> Provided records:

☆ ☆ ☆ ☆ ☆ ☆ ☆

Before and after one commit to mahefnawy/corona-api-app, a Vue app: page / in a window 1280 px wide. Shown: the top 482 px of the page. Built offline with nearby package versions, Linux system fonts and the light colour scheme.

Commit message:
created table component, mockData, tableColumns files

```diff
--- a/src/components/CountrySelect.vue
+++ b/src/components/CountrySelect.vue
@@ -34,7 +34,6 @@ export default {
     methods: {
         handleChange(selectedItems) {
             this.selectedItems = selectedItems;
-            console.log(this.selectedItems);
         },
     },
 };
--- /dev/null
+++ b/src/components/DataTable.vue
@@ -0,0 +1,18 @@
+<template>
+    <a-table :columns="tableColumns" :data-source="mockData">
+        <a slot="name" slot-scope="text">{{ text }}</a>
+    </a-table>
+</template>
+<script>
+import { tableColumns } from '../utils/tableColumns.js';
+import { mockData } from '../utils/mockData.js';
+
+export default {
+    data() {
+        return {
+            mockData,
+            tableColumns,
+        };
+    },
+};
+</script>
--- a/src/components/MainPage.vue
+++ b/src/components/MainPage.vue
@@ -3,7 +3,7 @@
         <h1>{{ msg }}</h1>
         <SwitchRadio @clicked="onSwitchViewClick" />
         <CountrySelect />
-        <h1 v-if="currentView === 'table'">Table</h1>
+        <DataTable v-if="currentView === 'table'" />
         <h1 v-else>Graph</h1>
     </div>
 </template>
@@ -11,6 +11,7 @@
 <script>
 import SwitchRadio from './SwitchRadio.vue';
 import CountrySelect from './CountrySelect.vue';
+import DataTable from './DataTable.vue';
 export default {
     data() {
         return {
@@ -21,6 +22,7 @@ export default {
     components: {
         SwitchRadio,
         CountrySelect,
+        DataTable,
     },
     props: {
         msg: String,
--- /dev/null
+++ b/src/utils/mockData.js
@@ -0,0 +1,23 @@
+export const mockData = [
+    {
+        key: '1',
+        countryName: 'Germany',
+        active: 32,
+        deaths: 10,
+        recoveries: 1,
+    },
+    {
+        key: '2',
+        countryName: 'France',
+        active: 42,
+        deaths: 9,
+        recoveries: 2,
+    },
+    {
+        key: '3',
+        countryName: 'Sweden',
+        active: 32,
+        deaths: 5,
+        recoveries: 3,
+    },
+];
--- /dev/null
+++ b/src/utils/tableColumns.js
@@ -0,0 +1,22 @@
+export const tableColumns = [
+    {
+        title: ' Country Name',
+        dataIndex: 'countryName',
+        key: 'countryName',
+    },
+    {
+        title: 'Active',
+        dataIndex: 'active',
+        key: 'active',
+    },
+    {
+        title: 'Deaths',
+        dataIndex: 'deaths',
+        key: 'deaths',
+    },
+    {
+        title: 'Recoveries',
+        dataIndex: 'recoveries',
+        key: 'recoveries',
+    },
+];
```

☆ ☆ ☆ ☆ ☆ ☆ ☆

> Aim of the task: The required answer is every line of the data, duplicated exactly.

> Response to this task:
Before and after one commit to mahefnawy/corona-api-app, a Vue app: page / in a window 1280 px wide. Shown: the top 482 px of the page. Built offline with nearby package versions, Linux system fonts and the light colour scheme.

Commit message:
created table component, mockData, tableColumns files

```diff
--- a/src/components/CountrySelect.vue
+++ b/src/components/CountrySelect.vue
@@ -34,7 +34,6 @@ export default {
     methods: {
         handleChange(selectedItems) {
             this.selectedItems = selectedItems;
-            console.log(this.selectedItems);
         },
     },
 };
--- /dev/null
+++ b/src/components/DataTable.vue
@@ -0,0 +1,18 @@
+<template>
+    <a-table :columns="tableColumns" :data-source="mockData">
+        <a slot="name" slot-scope="text">{{ text }}</a>
+    </a-table>
+</template>
+<script>
+import { tableColumns } from '../utils/tableColumns.js';
+import { mockData } from '../utils/mockData.js';
+
+export default {
+    data() {
+        return {
+            mockData,
+            tableColumns,
+        };
+    },
+};
+</script>
--- a/src/components/MainPage.vue
+++ b/src/components/MainPage.vue
@@ -3,7 +3,7 @@
         <h1>{{ msg }}</h1>
         <SwitchRadio @clicked="onSwitchViewClick" />
         <CountrySelect />
-        <h1 v-if="currentView === 'table'">Table</h1>
+        <DataTable v-if="currentView === 'table'" />
         <h1 v-else>Graph</h1>
     </div>
 </template>
@@ -11,6 +11,7 @@
 <script>
 import SwitchRadio from './SwitchRadio.vue';
 import CountrySelect from './CountrySelect.vue';
+import DataTable from './DataTable.vue';
 export default {
     data() {
         return {
@@ -21,6 +22,7 @@ export default {
     components: {
         SwitchRadio,
         CountrySelect,
+        DataTable,
     },
     props: {
         msg: String,
--- /dev/null
+++ b/src/utils/mockData.js
@@ -0,0 +1,23 @@
+export const mockData = [
+    {
+        key: '1',
+        countryName: 'Germany',
+        active: 32,
+        deaths: 10,
+        recoveries: 1,
+    },
+    {
+        key: '2',
+        countryName: 'France',
+        active: 42,
+        deaths: 9,
+        recoveries: 2,
+    },
+    {
+        key: '3',
+        countryName: 'Sweden',
+        active: 32,
+        deaths: 5,
+        recoveries: 3,
+    },
+];
--- /dev/null
+++ b/src/utils/tableColumns.js
@@ -0,0 +1,22 @@
+export const tableColumns = [
+    {
+        title: ' Country Name',
+        dataIndex: 'countryName',
+        key: 'countryName',
+    },
+    {
+        title: 'Active',
+        dataIndex: 'active',
+        key: 'active',
+    },
+    {
+        title: 'Deaths',
+        dataIndex: 'deaths',
+        key: 'deaths',
+    },
+    {
+        title: 'Recoveries',
+        dataIndex: 'recoveries',
+        key: 'recoveries',
+    },
+];
```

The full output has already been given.